Location: Soybean and Nitrogen Fixation ResearchTitle: Host plant resistance to megacopta cribraria (Hemiptera: Plataspidae) in diverse soybean germplasm maturity groups V through VIII
|FRITZ, B - North Carolina State University|
|SORENSON, C - North Carolina State University|
|Carter Jr, Thomas|
|DEL POZO-VALDIVIA, A - North Carolina State University|
|REISIG, D - North Carolina State University|
Submitted to: Journal of Economic Entomology
Publication Type: Peer Reviewed Journal
Publication Acceptance Date: 2/10/2016
Publication Date: 3/27/2016
Citation: Fritz, B.J., Sorenson, C.E., Carter Jr, T.E., Del Pozo-Valdivia, A.I., Reisig, D.D. 2016. Host plant resistance to megacopta cribraria (Hemiptera: Plataspidae) in diverse soybean germplasm maturity groups V through VIII. Journal of Economic Entomology. 109:1438-1449.
Interpretive Summary: Initially discovered in Georgia in 2009, the exotic invasive kudzu bug (Megacopta cribraria Fabricius), a native of Asia, has now become a serious pest of soybean throughout the Southeast. Broad-spectrum insecticides control this new pest at present. However, there is always the potential that the kudzu bug could develop resistance to these chemicals. To reduce the threat of insecticide-resistant kudzu bug, we began a search to identify resistant soybean types that could be used as an attractive alternative approach for kudzu bug control. No commercial soybean cultivars have been identified as resistant. Thus, during 2013 and 2014, we compared 40 diverse soybean genotypes for resistance at a field site which had a history of kudzu bug infestation in North Carolina. Egg masses, nymphs, and adult insects were counted during the growing season to identify potentially resistant soybean. In both years, host plant resistance was observed. The fewest Kudzu bug adults and nymphs were found on the narrow-leaf small-seeded USDA varieties N7103 and Vance. Additionally, N7103 and Vance were among the least susceptible genotypes to Kudzu bug oviposition in the field. Insect-resistant breeding lines from the University of Georgia also displayed moderate levels of resistance to the Kuzdu bug. These results are novel and should provide the foundational basis for development of modern soybean varieties resistant to the kudzu bug.

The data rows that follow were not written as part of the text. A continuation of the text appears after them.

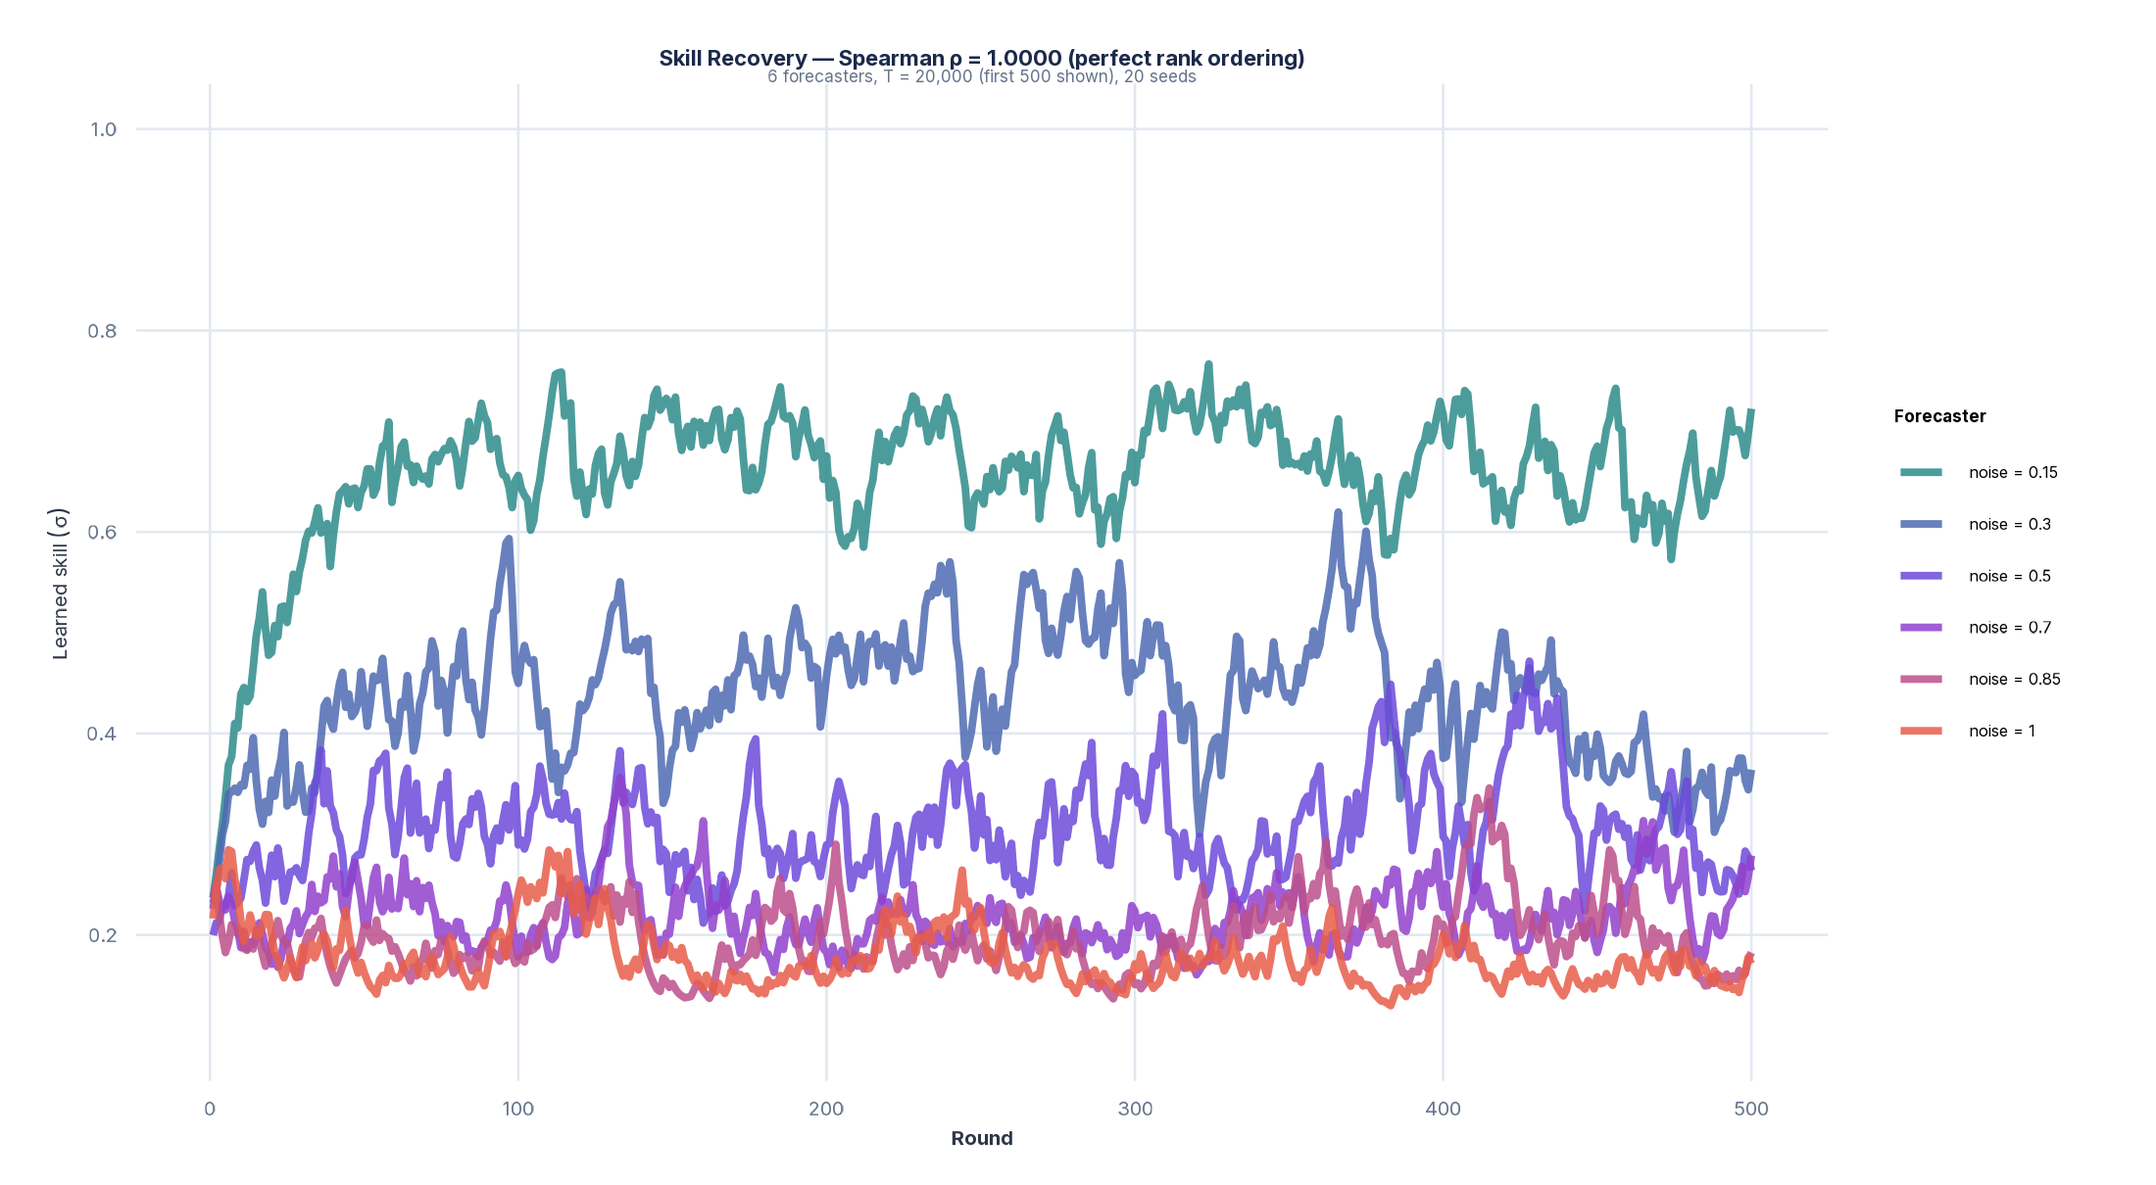
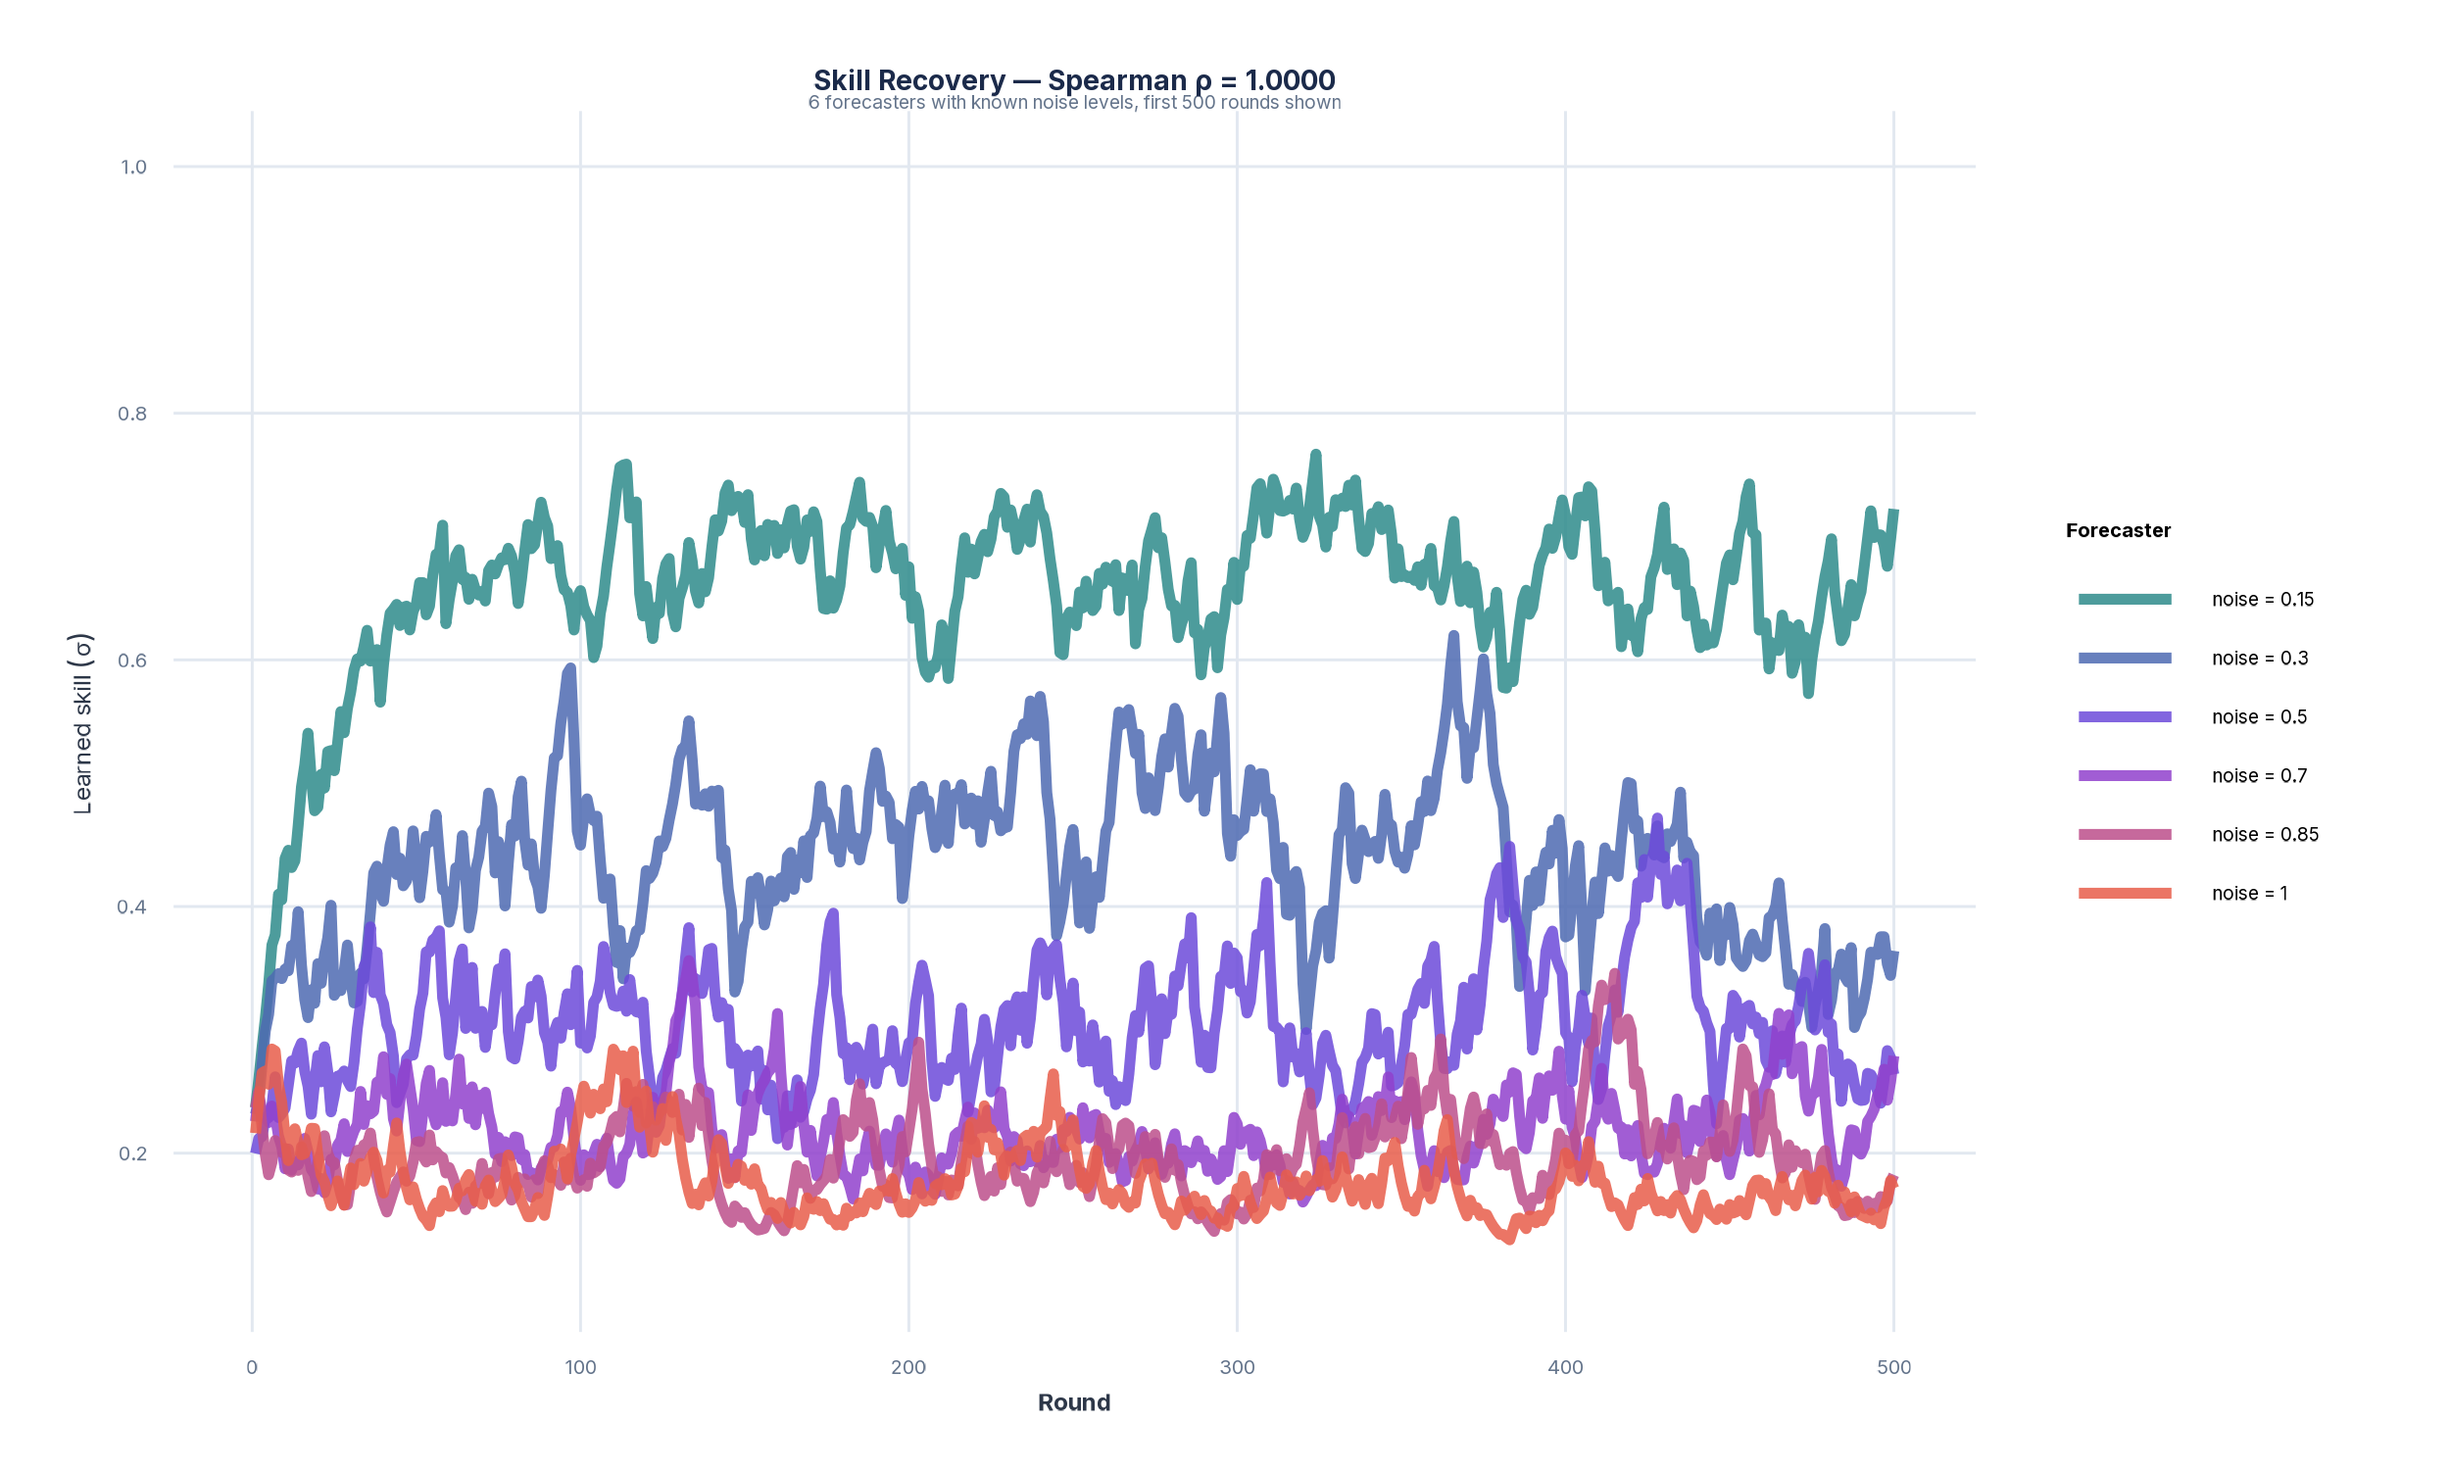
feat(plots): per-forecaster skill graph, bigger text on all plots
Main result graph (Slide 9) now shows learned skill (σ) for each of
the 7 real forecasters over 17,544 rounds on Elia wind data. The
mechanism clearly identifies Naive as strongest and ARIMA as weakest.
This directly shows HOW the mechanism differentiates forecasters.

All plots regenerated with:
- base_size 18 (up from 14-15) for projection readability
- 250 DPI (up from 220)
- Larger point sizes, thicker lines, label boxes with backgrounds
- Skill signal dots use geom_label with white background for clarity

Bottom summary updated: 'Mechanism learns who is skilled' instead of
the old ΔCRPS percentage.

diff --git a/dashboard/src/components/slides/ContributionsChartSlide.tsx b/dashboard/src/components/slides/ContributionsChartSlide.tsx
@@ -4,9 +4,9 @@ import { PALETTE, TYPOGRAPHY } from './shared/presentationConstants';
 const BASE = import.meta.env.BASE_URL;
 
 /**
- * Slide 11: Real Data Validation — ggplot2-generated horizontal bar chart.
- * Shows ΔCRPS % for each method vs equal weights on Elia wind data.
- * Generated by scripts/plot_real_data_validation.R
+ * Slide 9: Main Empirical Result — per-forecaster learned skill over time.
+ * Shows how the mechanism differentiates the 7 real forecasters on Elia wind data.
+ * Generated by scripts/plot_all_slides.R
  */
 export default function ContributionsChartSlide() {
   return (
@@ -15,7 +15,7 @@ export default function ContributionsChartSlide() {
       <div style={{ flex: 1, minHeight: 0, display: 'flex', alignItems: 'center', justifyContent: 'center' }}>
         <img
           src={`${BASE}presentation-plots/real_data_validation.png`}
-          alt="Cumulative mean CRPS over time — mechanism pulls ahead of equal weights as skill is learned"
+          alt="Learned skill per forecaster over 17,544 rounds — Naive highest, ARIMA lowest"
           style={{ maxWidth: '100%', maxHeight: '100%', objectFit: 'contain', borderRadius: 8 }}
         />
       </div>
@@ -24,12 +24,12 @@ export default function ContributionsChartSlide() {
       <div style={{ display: 'flex', gap: 16, marginTop: 8 }}>
         <div style={{ flex: 1, background: 'rgba(46, 139, 139, 0.06)', border: `1.5px solid ${PALETTE.teal}`, borderRadius: 10, padding: '10px 16px', textAlign: 'center' }}>
           <span style={{ fontSize: '1.05rem', fontWeight: 700, color: PALETTE.teal, fontFamily: TYPOGRAPHY.fontFamily }}>
-            Wind: −34% CRPS vs equal
+            Mechanism learns who is skilled — improves aggregate by ~1/3
           </span>
         </div>
         <div style={{ flex: 1, background: 'rgba(232, 93, 74, 0.06)', border: `1.5px solid ${PALETTE.coral}`, borderRadius: 10, padding: '10px 16px', textAlign: 'center' }}>
           <span style={{ fontSize: '1.05rem', fontWeight: 700, color: PALETTE.coral, fontFamily: TYPOGRAPHY.fontFamily }}>
-            Electricity: −4% (less heterogeneity)
+            Electricity: ~4% gain (forecasters more similar)
           </span>
         </div>
       </div>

Technical Abstract: Initially discovered in Georgia in 2009, the exotic invasive plataspid, Megacopta cribraria Fabricius has become a serious pest of soybean. Managing M. cribraria in soybean typically involves the application of broad-spectrum insecticides. Soybean host plant resistance is an attractive alternative approach; however, no commercial soybean cultivars have been identified as resistant. During 2013 and 2014, we compared 40 and 44 soybean genotypes, respectively, for resistance to M. cribraria in a split-plot design under natural insect infestation in small plot experiments. Soybean genotypes were selected to maximize diversity with respect to maturity group, pubescence type, leaf shape, seed size, nitrogen fixation, drought tolerance, seed protein content, and pest resistance. Megacopta cribraria egg masses, nymphs, and adults were counted during the growing season to identify potentially resistant soybean genotypes. Soybean seed yield was measured in insecticide protected and unprotected conditions to determine tolerance to M. cribraria feeding. In both years, a range of host plant resistance was observed. The fewest M. cribraria adults and nymphs were found on narrow-leaf small-seeded cultivars N7103 and Vance, as well as the non-nodulating cultivar Nitrasoy. Additionally, N7103 and Vance were among the least susceptible genotypes to M. cribraria oviposition in the field. Most Benning insect resistant NILs also displayed moderate levels of resistance to M. cribraria. Seed yields of Vance and N7103 were less affected by M. cribraria in 2013 than most other soybean genotypes. These results may be useful to soybean breeders to develop cultivars with resistance to M. cribraria.